» **WHAT YOU NEED TO DO**
Read through the data, and wherever a line holds the word "Built", write that line out.

[Dataset items]
◇ ◇ ◇ ◇ ◇

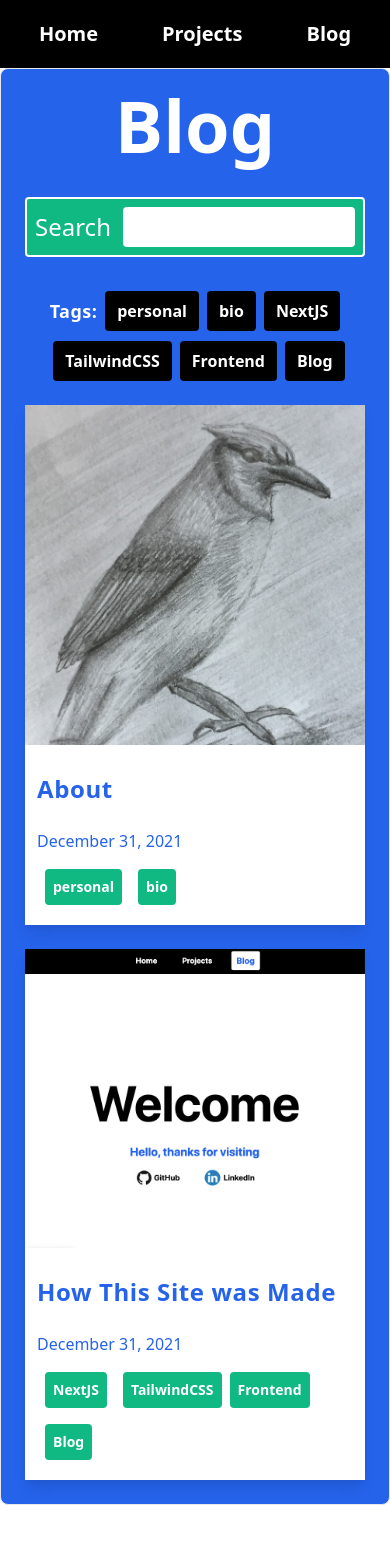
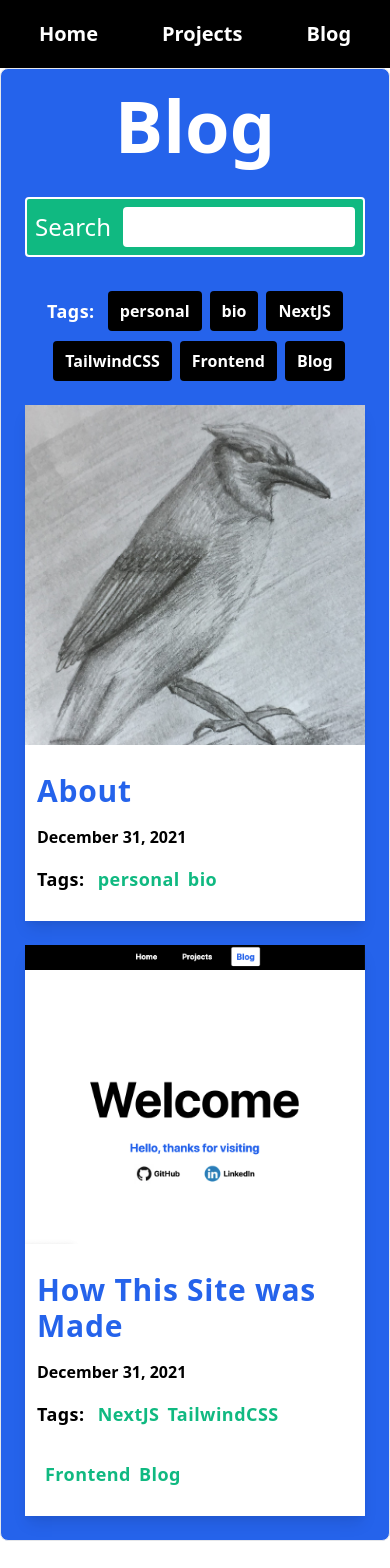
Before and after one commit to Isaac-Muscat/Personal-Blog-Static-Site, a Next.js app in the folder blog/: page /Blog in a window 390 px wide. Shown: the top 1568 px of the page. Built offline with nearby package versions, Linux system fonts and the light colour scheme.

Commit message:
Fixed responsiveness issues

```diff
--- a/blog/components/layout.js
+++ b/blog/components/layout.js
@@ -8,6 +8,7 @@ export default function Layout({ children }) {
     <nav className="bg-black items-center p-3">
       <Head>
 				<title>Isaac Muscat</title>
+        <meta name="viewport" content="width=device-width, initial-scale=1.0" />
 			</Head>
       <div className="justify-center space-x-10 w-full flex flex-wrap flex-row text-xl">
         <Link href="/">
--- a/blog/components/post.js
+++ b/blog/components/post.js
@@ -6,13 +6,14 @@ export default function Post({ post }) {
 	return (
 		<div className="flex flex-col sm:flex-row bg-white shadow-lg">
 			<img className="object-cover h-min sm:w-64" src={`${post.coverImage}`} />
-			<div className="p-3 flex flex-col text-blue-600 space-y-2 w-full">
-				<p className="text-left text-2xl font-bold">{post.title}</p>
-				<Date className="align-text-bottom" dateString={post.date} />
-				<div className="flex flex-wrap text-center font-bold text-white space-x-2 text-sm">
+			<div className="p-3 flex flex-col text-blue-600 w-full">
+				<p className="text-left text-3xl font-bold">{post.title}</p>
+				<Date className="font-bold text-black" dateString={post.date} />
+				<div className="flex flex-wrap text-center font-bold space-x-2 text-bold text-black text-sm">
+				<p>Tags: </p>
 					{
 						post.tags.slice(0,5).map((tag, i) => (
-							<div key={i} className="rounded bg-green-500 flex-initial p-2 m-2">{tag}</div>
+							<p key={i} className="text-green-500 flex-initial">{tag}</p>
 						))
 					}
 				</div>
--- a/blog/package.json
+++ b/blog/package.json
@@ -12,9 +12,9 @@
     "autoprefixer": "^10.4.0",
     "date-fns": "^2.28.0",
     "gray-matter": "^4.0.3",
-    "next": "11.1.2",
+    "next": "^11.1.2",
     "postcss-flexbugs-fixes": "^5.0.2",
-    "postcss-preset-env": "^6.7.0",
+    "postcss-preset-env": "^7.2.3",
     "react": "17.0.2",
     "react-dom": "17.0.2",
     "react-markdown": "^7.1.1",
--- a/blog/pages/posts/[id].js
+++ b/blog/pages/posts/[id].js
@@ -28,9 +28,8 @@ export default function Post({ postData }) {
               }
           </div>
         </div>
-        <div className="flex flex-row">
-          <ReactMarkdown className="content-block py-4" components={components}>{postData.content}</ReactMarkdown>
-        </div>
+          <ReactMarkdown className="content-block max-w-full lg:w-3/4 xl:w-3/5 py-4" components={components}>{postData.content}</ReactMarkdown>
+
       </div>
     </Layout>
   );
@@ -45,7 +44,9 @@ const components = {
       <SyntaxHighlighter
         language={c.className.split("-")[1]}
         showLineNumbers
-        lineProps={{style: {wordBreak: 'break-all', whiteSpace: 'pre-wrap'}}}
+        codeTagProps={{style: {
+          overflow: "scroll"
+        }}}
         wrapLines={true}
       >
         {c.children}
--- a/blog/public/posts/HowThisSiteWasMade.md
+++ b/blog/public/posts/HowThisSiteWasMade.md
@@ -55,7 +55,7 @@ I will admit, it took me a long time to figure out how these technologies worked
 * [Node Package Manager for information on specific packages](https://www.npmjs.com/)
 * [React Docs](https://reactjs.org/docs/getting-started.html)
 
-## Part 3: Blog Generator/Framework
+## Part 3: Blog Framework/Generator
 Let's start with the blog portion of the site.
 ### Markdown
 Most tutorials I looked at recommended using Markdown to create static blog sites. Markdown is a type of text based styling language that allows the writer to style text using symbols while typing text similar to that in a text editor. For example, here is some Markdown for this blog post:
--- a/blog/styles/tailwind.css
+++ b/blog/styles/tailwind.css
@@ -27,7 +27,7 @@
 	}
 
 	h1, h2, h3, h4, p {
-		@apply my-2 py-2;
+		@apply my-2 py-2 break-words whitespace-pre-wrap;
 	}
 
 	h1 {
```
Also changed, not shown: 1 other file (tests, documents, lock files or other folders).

◇ ◇ ◇ ◇ ◇

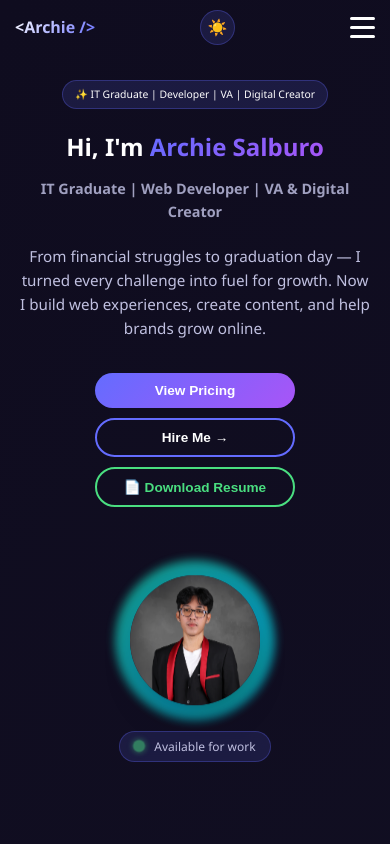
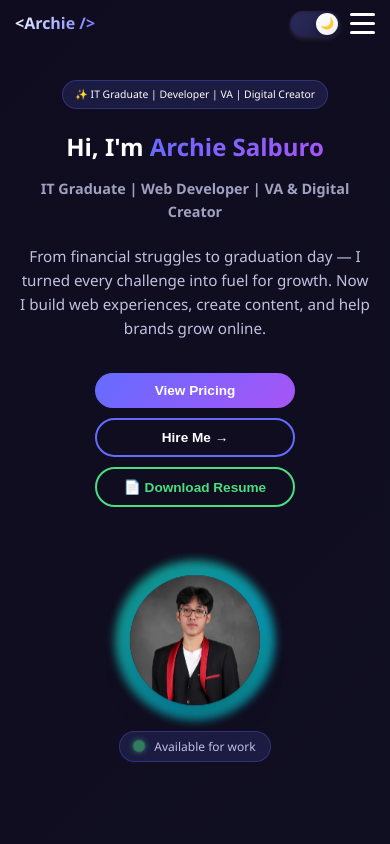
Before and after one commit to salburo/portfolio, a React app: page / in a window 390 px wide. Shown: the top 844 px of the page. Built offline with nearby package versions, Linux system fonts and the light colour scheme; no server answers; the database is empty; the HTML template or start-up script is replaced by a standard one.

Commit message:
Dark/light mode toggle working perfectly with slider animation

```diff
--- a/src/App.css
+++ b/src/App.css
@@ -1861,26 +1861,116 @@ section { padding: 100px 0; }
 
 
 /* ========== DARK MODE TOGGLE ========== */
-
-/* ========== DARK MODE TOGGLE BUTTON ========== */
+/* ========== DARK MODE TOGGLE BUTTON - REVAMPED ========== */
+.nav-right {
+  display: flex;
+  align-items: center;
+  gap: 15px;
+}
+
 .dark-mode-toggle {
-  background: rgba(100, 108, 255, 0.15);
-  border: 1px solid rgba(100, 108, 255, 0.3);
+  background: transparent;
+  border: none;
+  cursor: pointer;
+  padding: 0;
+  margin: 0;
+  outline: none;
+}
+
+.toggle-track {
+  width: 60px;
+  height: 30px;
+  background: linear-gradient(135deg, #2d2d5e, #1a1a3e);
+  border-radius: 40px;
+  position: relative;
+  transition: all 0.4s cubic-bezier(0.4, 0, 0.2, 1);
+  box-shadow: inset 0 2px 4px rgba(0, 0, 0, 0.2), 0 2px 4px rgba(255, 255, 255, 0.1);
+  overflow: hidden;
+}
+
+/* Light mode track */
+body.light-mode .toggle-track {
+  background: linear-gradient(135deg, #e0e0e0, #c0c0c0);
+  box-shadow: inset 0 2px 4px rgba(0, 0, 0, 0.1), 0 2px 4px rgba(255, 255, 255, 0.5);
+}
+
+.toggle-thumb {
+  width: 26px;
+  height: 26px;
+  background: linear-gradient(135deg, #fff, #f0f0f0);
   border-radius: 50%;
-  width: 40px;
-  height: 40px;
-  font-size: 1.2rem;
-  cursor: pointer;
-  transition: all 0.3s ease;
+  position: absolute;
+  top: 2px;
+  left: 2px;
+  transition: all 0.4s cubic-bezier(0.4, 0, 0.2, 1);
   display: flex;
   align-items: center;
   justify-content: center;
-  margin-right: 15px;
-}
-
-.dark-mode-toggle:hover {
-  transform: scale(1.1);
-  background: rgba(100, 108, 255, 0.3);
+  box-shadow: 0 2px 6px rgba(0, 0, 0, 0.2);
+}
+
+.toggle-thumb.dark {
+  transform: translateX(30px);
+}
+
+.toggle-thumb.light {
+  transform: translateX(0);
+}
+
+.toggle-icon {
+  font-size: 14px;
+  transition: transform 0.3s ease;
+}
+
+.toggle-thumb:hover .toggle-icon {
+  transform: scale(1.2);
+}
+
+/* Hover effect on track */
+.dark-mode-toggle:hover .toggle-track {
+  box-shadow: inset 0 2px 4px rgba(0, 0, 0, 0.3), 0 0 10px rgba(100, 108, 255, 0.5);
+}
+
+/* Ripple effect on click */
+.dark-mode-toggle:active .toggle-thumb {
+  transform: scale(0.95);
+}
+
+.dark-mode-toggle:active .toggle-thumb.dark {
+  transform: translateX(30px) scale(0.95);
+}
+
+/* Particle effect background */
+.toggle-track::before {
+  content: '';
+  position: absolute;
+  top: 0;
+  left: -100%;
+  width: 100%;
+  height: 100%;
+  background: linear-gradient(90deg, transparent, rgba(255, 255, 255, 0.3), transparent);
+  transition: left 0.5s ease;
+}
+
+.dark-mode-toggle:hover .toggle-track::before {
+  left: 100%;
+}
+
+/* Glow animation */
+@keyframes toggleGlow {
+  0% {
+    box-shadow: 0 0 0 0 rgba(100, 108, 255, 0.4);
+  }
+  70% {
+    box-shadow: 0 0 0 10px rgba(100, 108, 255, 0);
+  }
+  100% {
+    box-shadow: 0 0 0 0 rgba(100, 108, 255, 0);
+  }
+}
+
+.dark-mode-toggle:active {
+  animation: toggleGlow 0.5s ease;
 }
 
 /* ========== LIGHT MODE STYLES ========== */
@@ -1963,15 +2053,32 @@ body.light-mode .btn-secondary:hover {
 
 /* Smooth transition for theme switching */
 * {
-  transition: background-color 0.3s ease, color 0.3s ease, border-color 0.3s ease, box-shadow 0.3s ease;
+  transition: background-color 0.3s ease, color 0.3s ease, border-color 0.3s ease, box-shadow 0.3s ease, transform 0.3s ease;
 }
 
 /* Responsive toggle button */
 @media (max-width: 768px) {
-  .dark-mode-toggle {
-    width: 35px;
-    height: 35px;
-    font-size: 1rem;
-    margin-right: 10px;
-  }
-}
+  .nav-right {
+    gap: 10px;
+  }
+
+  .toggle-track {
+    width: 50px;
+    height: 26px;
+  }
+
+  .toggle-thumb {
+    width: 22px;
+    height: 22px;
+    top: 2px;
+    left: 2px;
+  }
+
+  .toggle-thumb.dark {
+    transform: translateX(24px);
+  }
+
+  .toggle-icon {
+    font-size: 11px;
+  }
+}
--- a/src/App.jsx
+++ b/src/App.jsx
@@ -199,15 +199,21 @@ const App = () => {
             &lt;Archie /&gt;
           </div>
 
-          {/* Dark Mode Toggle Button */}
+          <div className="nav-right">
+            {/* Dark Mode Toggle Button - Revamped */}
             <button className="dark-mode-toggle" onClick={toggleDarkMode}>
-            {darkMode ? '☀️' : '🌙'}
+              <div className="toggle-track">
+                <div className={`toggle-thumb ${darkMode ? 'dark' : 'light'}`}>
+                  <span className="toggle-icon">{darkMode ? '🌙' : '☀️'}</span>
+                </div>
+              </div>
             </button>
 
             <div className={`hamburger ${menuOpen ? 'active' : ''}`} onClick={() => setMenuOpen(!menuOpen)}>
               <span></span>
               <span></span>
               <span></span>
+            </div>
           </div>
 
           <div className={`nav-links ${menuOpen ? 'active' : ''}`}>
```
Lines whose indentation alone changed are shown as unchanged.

◇ ◇ ◇ ◇ ◇

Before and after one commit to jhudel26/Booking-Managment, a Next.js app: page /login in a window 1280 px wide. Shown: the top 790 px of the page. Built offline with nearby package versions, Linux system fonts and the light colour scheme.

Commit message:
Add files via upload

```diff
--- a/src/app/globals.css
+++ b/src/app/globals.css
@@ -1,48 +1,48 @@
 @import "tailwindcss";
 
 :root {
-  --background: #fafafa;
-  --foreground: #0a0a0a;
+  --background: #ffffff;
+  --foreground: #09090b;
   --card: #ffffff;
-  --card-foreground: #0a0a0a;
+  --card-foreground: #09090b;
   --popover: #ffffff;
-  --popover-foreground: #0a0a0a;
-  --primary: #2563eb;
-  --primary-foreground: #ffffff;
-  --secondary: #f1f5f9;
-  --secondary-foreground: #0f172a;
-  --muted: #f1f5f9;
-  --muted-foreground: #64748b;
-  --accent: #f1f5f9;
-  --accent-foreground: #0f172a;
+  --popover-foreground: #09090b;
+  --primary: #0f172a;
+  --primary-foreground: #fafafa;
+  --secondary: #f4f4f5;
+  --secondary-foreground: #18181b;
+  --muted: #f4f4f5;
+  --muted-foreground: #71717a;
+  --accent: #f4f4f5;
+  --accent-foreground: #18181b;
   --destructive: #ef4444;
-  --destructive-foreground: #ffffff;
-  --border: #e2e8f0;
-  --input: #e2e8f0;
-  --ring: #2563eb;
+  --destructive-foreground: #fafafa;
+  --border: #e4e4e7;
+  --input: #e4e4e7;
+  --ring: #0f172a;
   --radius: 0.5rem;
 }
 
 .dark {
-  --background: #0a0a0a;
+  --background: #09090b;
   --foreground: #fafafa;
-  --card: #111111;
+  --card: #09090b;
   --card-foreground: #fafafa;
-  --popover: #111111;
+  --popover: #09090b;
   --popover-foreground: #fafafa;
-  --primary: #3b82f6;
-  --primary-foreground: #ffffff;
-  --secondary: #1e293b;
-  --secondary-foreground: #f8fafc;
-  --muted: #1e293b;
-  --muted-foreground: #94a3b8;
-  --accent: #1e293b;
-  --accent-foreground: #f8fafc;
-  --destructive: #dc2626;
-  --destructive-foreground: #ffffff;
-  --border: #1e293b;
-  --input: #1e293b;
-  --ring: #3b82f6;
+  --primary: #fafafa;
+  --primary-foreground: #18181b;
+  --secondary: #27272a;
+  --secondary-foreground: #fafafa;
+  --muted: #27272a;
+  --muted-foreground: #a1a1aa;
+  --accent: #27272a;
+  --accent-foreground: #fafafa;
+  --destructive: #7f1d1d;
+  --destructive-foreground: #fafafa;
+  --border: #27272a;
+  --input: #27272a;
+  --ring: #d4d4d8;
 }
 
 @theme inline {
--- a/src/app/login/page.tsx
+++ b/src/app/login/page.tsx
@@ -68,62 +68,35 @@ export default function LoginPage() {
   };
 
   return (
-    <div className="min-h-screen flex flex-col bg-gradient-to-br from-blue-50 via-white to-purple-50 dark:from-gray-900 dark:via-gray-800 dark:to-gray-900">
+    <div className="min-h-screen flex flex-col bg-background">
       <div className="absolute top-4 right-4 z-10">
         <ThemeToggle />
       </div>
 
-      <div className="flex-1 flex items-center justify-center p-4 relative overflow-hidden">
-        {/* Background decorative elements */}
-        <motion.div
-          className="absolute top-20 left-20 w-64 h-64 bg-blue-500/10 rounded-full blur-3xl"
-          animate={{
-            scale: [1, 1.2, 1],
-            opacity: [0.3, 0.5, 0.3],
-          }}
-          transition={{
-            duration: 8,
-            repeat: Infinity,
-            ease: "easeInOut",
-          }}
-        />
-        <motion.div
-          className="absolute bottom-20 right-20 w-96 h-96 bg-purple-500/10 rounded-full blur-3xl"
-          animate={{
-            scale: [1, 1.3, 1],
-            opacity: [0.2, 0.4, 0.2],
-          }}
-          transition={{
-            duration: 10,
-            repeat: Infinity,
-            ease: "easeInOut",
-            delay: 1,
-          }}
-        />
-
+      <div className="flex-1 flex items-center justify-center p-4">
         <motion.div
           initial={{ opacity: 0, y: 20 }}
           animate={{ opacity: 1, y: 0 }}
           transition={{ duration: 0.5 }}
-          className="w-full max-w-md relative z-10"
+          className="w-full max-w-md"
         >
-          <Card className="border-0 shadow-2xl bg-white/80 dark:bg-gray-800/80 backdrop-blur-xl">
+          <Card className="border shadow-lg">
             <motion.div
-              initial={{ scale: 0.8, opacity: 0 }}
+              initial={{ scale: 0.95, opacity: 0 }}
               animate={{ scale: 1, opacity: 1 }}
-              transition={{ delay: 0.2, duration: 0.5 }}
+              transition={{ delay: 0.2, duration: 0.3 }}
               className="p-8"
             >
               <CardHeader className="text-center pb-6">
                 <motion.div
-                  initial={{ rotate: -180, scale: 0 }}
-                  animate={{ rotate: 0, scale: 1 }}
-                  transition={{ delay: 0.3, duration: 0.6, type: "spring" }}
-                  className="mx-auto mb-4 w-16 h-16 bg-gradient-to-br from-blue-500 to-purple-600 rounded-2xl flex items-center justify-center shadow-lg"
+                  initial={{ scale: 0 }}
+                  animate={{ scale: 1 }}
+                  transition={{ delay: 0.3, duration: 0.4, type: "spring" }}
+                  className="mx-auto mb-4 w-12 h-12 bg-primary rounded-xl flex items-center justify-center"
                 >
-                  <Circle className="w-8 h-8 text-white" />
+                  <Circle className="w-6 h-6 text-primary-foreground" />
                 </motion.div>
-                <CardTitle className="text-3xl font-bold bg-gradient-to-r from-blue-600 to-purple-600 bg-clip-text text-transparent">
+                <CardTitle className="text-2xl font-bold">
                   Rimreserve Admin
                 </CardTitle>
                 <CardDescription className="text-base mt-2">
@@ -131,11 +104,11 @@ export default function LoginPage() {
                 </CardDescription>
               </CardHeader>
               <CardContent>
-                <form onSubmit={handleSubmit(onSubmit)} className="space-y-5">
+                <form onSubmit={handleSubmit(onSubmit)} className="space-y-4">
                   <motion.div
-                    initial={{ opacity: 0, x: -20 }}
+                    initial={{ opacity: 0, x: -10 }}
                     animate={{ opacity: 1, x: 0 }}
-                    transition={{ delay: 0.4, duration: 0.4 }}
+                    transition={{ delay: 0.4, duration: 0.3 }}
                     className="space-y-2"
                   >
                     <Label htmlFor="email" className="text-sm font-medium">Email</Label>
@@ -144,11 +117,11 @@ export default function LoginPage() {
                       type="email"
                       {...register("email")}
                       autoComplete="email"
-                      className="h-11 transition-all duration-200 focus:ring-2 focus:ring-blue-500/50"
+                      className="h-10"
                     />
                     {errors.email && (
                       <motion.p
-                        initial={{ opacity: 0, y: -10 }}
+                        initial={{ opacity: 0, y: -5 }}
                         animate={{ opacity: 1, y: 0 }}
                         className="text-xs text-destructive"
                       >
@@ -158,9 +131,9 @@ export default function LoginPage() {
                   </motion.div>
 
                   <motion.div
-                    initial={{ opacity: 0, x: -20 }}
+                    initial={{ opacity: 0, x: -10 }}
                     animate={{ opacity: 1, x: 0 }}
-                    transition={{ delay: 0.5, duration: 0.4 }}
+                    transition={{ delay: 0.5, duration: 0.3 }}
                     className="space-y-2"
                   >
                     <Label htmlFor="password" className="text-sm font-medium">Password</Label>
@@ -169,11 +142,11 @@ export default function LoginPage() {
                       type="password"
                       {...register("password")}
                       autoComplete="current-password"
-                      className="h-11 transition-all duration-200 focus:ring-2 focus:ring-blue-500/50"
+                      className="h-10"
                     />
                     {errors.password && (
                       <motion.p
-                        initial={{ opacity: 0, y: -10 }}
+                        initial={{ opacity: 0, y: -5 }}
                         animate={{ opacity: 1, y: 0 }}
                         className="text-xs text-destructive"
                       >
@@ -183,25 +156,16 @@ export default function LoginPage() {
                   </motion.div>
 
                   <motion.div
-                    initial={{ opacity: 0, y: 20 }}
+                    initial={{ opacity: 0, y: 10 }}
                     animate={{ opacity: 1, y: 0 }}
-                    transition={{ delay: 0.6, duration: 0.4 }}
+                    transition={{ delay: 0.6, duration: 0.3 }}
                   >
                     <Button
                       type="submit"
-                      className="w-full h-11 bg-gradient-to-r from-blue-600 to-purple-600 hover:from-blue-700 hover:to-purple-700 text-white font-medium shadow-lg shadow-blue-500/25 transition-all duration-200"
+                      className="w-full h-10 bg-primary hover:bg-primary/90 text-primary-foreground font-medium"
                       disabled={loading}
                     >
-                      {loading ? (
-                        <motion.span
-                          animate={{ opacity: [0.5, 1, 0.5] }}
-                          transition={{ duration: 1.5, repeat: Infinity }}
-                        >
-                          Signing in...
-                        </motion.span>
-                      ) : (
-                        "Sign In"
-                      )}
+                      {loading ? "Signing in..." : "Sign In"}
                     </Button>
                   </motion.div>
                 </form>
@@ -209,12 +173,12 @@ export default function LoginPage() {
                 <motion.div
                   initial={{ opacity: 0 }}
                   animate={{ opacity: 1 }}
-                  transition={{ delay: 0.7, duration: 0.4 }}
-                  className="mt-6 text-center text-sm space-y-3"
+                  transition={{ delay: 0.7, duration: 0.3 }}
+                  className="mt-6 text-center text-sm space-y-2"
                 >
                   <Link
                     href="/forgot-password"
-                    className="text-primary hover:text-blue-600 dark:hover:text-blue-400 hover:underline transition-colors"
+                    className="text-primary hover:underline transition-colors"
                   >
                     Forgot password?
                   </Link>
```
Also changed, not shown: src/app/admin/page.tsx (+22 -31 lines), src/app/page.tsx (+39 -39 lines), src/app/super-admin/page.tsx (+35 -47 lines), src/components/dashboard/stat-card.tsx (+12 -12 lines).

◇ ◇ ◇ ◇ ◇

» **REPLY**
Before and after one commit to Isaac-Muscat/Personal-Blog-Static-Site, a Next.js app in the folder blog/: page /Blog in a window 390 px wide. Shown: the top 1568 px of the page. Built offline with nearby package versions, Linux system fonts and the light colour scheme.
Before and after one commit to salburo/portfolio, a React app: page / in a window 390 px wide. Shown: the top 844 px of the page. Built offline with nearby package versions, Linux system fonts and the light colour scheme; no server answers; the database is empty; the HTML template or start-up script is replaced by a standard one.
Before and after one commit to jhudel26/Booking-Managment, a Next.js app: page /login in a window 1280 px wide. Shown: the top 790 px of the page. Built offline with nearby package versions, Linux system fonts and the light colour scheme.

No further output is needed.